In spite of having a ring of truth to it, his Russian brand of humor did not amuse representatives of other chilly northern latitudes, such as Norway’s Environment Minister Boerge Brende or his Canadian counterpart, David Anderson.
Brende said, “Climate change is the biggest and most serious environmental threat we face. In Norway, it will lead to much more extreme weather. It could, in the extreme, weaken the Gulf Stream [referring to the warm ocean current that moderates Western Europe’s weather].”
Anderson noted that Canadian Arctic indigenous people were seeing “weather conditions that even the oldest residents have never known and have no tradition of in their historical oral records.”
He added, “The Permafrost will thaw and big parts of Russia will become uninhabitable.”
I’d like to have had the opportunity to hear Putin’s belly-splitting response to that one, since he seemed to be on a roll.
Then there was Italy’s power failure, which left nearly all of that country’s 57 million people in the dark–fortunately on a weekend night. The majority of the outage was restored within about 8 hours.
The blame was lobbed at Switzerland and France. Initial findings suggested that storms may have resulted in a tree branch falling onto power lines in Switzerland, which then started a chain reaction by overloading another Swiss line and knocking out power from French lines into Italy. Switzerland and France blamed Italy for failing to react quickly enough, while Italian officials said they were given only four seconds to respond.
Paolo Scaroni, CEO of Italian utility company ENEL, said that nuclear power imports from France are cheaper than energy production in Italy. Its imports can account for 17 percent of the country’s power during the day, rising to 30 percent at night. Anti-trust restrictions, according to Scaroni, limit the amount of energy ENEL can produce, currently 50 percent of its capacity.
Watch for scrutiny of Italy’s reliance on imported power and debates about the effects of Europe’s deregulated electric industry.
I was amused when I heard a National Public Radio report refer to one of the most-often voiced complaints during the blackout: Espresso was unavailable.
And certainly, any that was available must have been getting cold as the blame game heated up.
Finally, how could this commentary not include mention of the California gubernatorial recall?

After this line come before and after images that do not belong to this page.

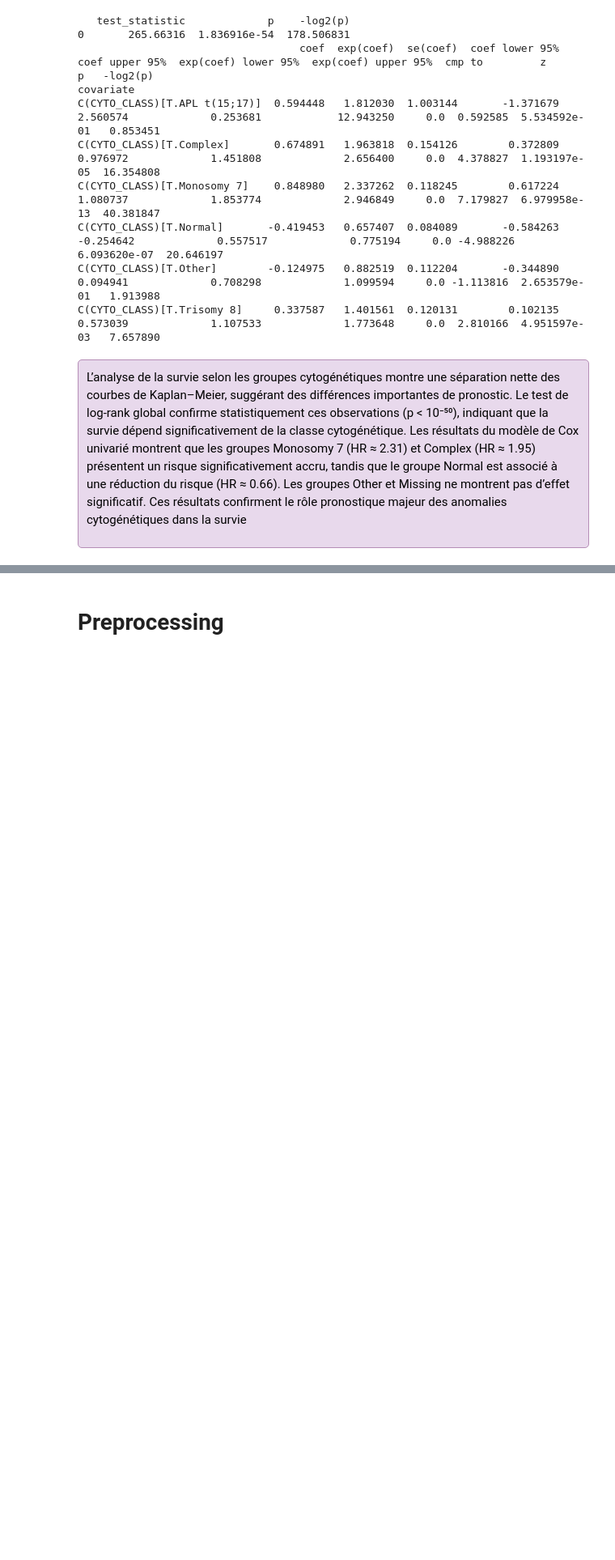
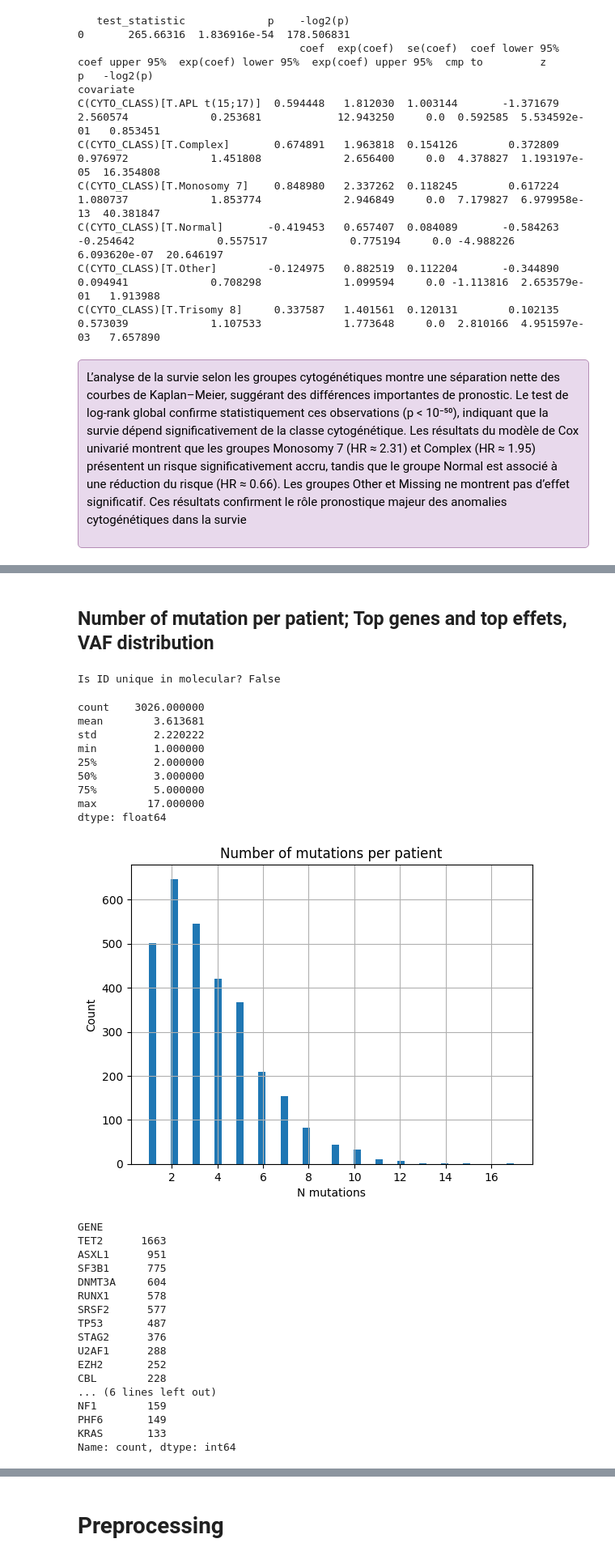
Before and after one commit to Amy1510/leukemia-survival-prediction, a Jupyter notebook: qrt_project.ipynb, the cells around one changed output, grey strips where cells are left out. Shown at 81% size. Saved outputs shown, nothing was run; the diff lists cells and outputs as text; code cells hidden in the pictures; blank space fills up the shorter version.

Commit message:
Finalize survival modeling pipeline
Add molecular aggregation, RSF gridsearch, and saved artifacts

```diff
--- a/qrt_project.ipynb
+++ b/qrt_project.ipynb
@@ -584,0 +618,55 @@ L’analyse de la survie selon les groupes cytogénétiques montre une séparati
+# %% [markdown]
+## Number of mutation per patient; Top genes and top effets, VAF distribution
+# %%
+print("Is ID unique in molecular?", df_molecular["ID"].is_unique)
+
+mut_per_patient = df_molecular.groupby("ID").size()
+display(mut_per_patient.describe())
+
+plt.figure()
+mut_per_patient.hist(bins=50)
+plt.title("Number of mutations per patient")
+plt.xlabel("N mutations")
+plt.ylabel("Count")
+plt.show()
+
+top_genes_eda = df_molecular["GENE"].value_counts().head(20)
+top_effects_eda = df_molecular["EFFECT"].value_counts().head(15)
+display(top_genes_eda)
+display(top_effects_eda)
+
+plt.figure()
+df_molecular["VAF"].dropna().hist(bins=50)
+plt.title("VAF distribution")
+plt.xlabel("VAF")
+plt.ylabel("Count")
+plt.show()
+# %% [output]
+Is ID unique in molecular? False
+count    3026.000000
+mean        3.613681
+std         2.220222
+min         1.000000
+25%         2.000000
+50%         3.000000
+75%         5.000000
+max        17.000000
+dtype: float64
+[figure, added]
+GENE
+TET2      1663
+ASXL1      951
+SF3B1      775
+DNMT3A     604
+RUNX1      578
+SRSF2      577
+TP53       487
+STAG2      376
+U2AF1      288
+EZH2       252
+CBL        228
+... (6 lines left out)
+NF1        159
+PHF6       149
+KRAS       133
+Name: count, dtype: int64
```
Also changed, not shown: parts of 63 cells of this notebook, 1 other file.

Arnold Schwarzenegger? (Don’t you wonder how he would have handled the California energy crisis?)
I’m not suggesting he’s the least qualified by any means. Of the 135 governor wannabes, you’ve probably seen a sampling of the oddities flash across your TV screen, without any kind of parental warnings, in snippets of news updates or during the Jay Leno show. He had about 90 of the motley crew on his show one night–fortunately on one late night when children were safely tucked away in their beds.
The Sacramento Bee recently reported that Schwarzenegger said he’ll make up for what he lacks in experience with his ability to lead the state.

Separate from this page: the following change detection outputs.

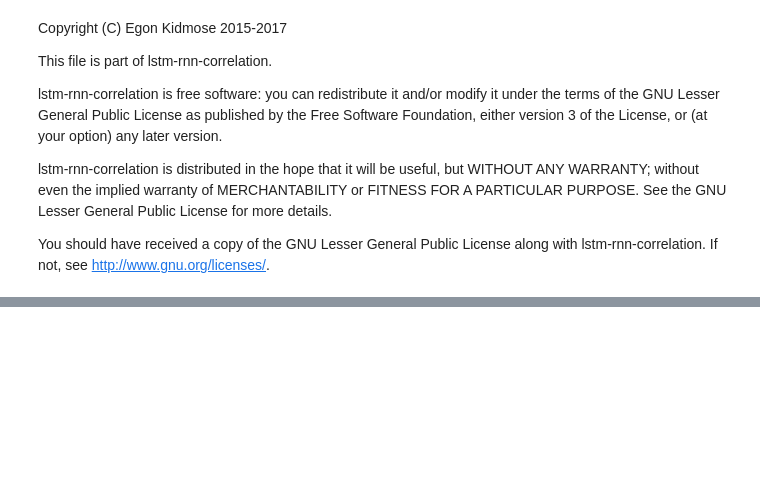
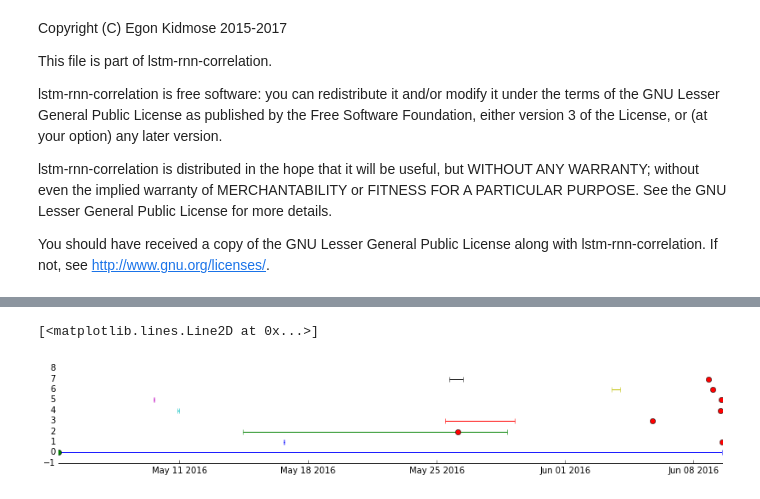
Before and after one commit to kidmose/lstm-rnn-correlation, a Jupyter notebook: alert-merging-pandas.ipynb, the cells around one changed output, grey strips where cells are left out. Drawn from its saved outputs; the diff is of its cells as text; code cells hidden in the pictures; blank space fills up the shorter version.

```diff
--- a/alert-merging-pandas.ipynb
+++ b/alert-merging-pandas.ipynb
@@ -168,6 +275,7 @@ shifted_data['ts'] = shifted_data['ts'] + shifted_data['shift']
 assert shifted_data['ts'].max() == data.groupby(['incident']).max().loc['benign']['ts']
 assert shifted_data['ts'].min() == data.groupby(['incident']).min().loc['benign']['ts']
 data = shifted_data
+data = data[data_tmp.columns] # only original rows
 
 df_ts = data[['incident', 'ts']].groupby('incident').agg(['min', 'max'])['ts']
 df_ts.columns = ['start', 'stop', ]
@@ -175,0 +295,7 @@ df_ts
+# %%
+time_span_plot(df_ts)
+ax.plot(new_start_min, 0, 'og')
+ax.plot(new_start_max[:-1], range(1, len(new_start_max)), 'or')
+# %% [output]
+[<matplotlib.lines.Line2D at 0x...>]
+[figure, added]
```
Also changed, not shown: parts of 12 cells of this notebook.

“I don’t have the experience to create the biggest budget deficit in the history of the state of California,” he said on one radio show. “What I do have experience in is leading. I can go up there and clean up the mess.”
The recall vote will have been held by the time you read this. October 7 is the day Californians cast their votes. At press time, a CNN/USA Today/Gallup poll showed 63 percent of probable voters surveyed said they would vote yes on recalling Davis. In a separate vote to choose a replacement for Davis, Schwarzenegger was the choice of 40 percent of respondents.
Sometimes, the best coping mechanism or anti-stress tactic is to hang on to your sense of humor. Remember: He who laughs last, thinks slowest.
Pam Boschee, Managing Editor
Editor’s note: In Tony Sleva’s article “Can electrical subsystems prevent the next big blackout?” (Sept. 2003, pg. 5) the denominator in the equations should be “system impedance.” Also, in equations 1 & 2, “general” should read “generator.”